I forgot about that feeling that I get when I received a message that is personal. Not a meme, not simple how are you’s, not happy birthdays or those get well soons. More of a story than a message I suppose. Messages with thoughts put in it. Thoughts that can be read within it.
Until I caught a glimpse of the feeling when I read a thread of email exchanges between two poets, Sophie Collins and Will Harris. The exchanges felt abstract, at the same time they are real, uncomplicated yet profound (In my view not in a pretentious way). I find it weird that I wanted to read more than one or two lines, but I did. I read on. Until the end.
The end was also weird. Why is it weird? Because the conversation seems to be simple but it felt so intriguing that I want to be in that living room with them, in their next conversation.
You know, those conversations you have with a friend beyond the latest movie, beyond how is work today, or our anger towards Donald Trump’s latest shenanigans.

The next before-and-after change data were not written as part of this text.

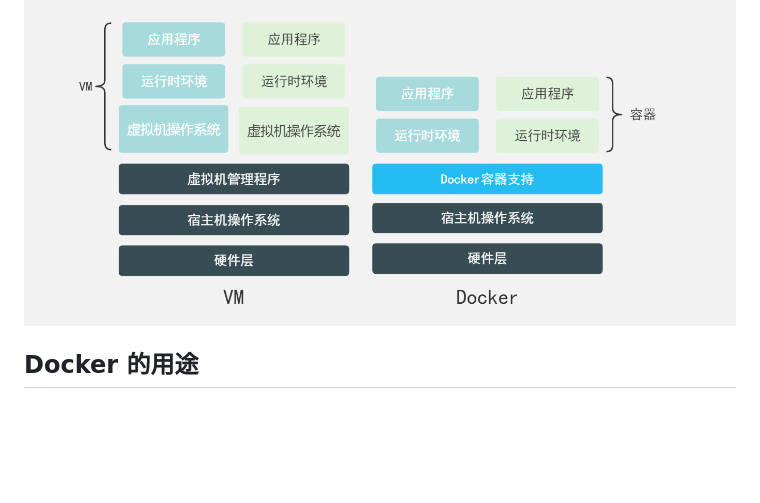
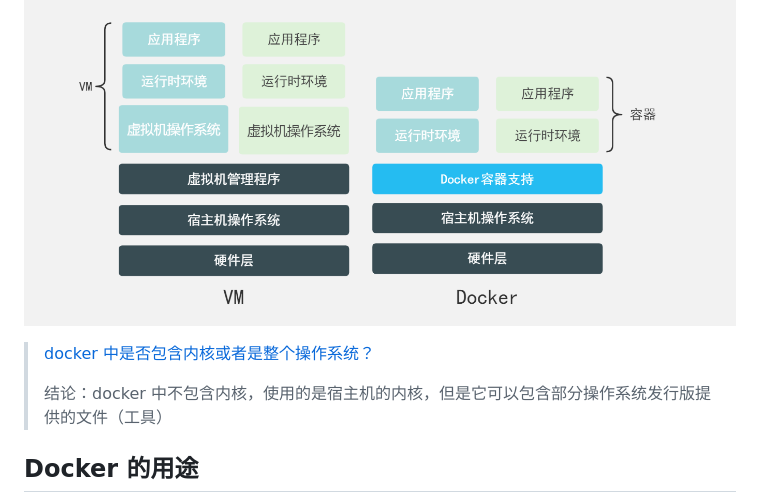
Before and after one commit to liujie2288/node, a Markdown page: Docker/01-docker-intro.md, the part around the change. Drawn GitHub-style; blank space fills up the shorter version.

Commit message:
docker笔记完善

```diff
--- a/Docker/01-docker-intro.md
+++ b/Docker/01-docker-intro.md
@@ -49,6 +49,10 @@ Docker 将应用程序与该程序的依赖，打包在一个文件里面。运
 
 ![](./images/docker-vs-vm.png)
 
+> [docker 中是否包含内核或者是整个操作系统？](https://www.zhihu.com/question/366527646/answer/2513851320)
+>
+> 结论：docker 中不包含内核，使用的是宿主机的内核，但是它可以包含部分操作系统发行版提供的文件（工具）
+
 ## Docker 的用途
 
 1. **更快的交付、部署应用**（从以前一堆帮助手册到现在打包镜像，发布，测试，一键运行）
```
Also changed, not shown: Docker/07-docker-image.md (added, +99 -0 lines), Docker/images/docker-level.png (added).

Conversations that goes from that cat our friend just adopted to the philosophical problems of the human tendency of projecting themselves to everything, in naught to 60 seconds. Those conversations.
In this particular conversation though, my friends have a bigger lexicon than me and can string their thoughts in graceful sentences.

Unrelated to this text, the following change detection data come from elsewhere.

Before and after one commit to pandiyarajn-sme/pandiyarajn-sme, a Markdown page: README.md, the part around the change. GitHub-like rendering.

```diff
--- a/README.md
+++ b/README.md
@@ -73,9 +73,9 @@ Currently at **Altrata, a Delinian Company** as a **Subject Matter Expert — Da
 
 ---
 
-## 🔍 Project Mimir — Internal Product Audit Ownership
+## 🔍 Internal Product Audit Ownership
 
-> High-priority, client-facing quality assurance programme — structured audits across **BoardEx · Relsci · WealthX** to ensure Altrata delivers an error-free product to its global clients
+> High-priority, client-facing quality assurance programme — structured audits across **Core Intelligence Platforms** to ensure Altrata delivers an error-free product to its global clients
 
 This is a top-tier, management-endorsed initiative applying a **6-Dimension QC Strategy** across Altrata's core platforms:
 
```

Anyway, you too can listen (more read) into the conversations. Here are a couple of examples that provoked me:
On colonial statues being brought down: It feels like the confected rage at the loss of those ugly pointless statues is just a diversion. Pretend you care about statues, so nobody notices the rest of it: the gardens, the houses, the institutions, the laws.
On Gushing: Often seems as though the gushing person hasn’t in fact decided on or yet understood what their response to the object actually is. So gushing can sound to me like pure incongruence, like someone faking it.

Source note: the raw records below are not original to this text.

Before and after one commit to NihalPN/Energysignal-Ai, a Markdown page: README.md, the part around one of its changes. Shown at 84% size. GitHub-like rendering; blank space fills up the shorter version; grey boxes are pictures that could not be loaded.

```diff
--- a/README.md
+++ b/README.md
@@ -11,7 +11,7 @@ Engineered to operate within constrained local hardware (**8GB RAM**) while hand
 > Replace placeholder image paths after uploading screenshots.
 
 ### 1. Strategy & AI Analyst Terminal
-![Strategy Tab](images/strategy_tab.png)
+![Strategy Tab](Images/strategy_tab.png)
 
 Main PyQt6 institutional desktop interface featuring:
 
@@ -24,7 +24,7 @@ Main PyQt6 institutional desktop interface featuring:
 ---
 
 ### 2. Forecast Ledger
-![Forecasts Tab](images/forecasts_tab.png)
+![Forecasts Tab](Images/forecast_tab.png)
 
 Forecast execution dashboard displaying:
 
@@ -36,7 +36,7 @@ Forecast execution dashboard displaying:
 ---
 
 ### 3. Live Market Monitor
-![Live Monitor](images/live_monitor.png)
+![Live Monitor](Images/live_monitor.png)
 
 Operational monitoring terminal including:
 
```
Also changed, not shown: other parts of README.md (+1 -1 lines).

There are many more moments like this. You might say, if you like this sort of conversations, there are so many podcasts out there you can listen to.
Yes, but this is different. In each answer or response, they had time to think.
They had time to experience things and process the conversation. I feel that there is something different in that. Taking the time and analysing moments that helps them build the conversation. Not to much time, but enough. Maybe this is better, maybe this is what makes it so different. Time and considerations is what is needed instead of the knee-jerk-reactionary-keyboard-warrior-styled responses to everything. A response that we are so used to experiencing at the moment. It definitely made me read slower, I didn’t swipe right, or click away.
Perhaps it is ok to take time and to still be relevant. What do you think?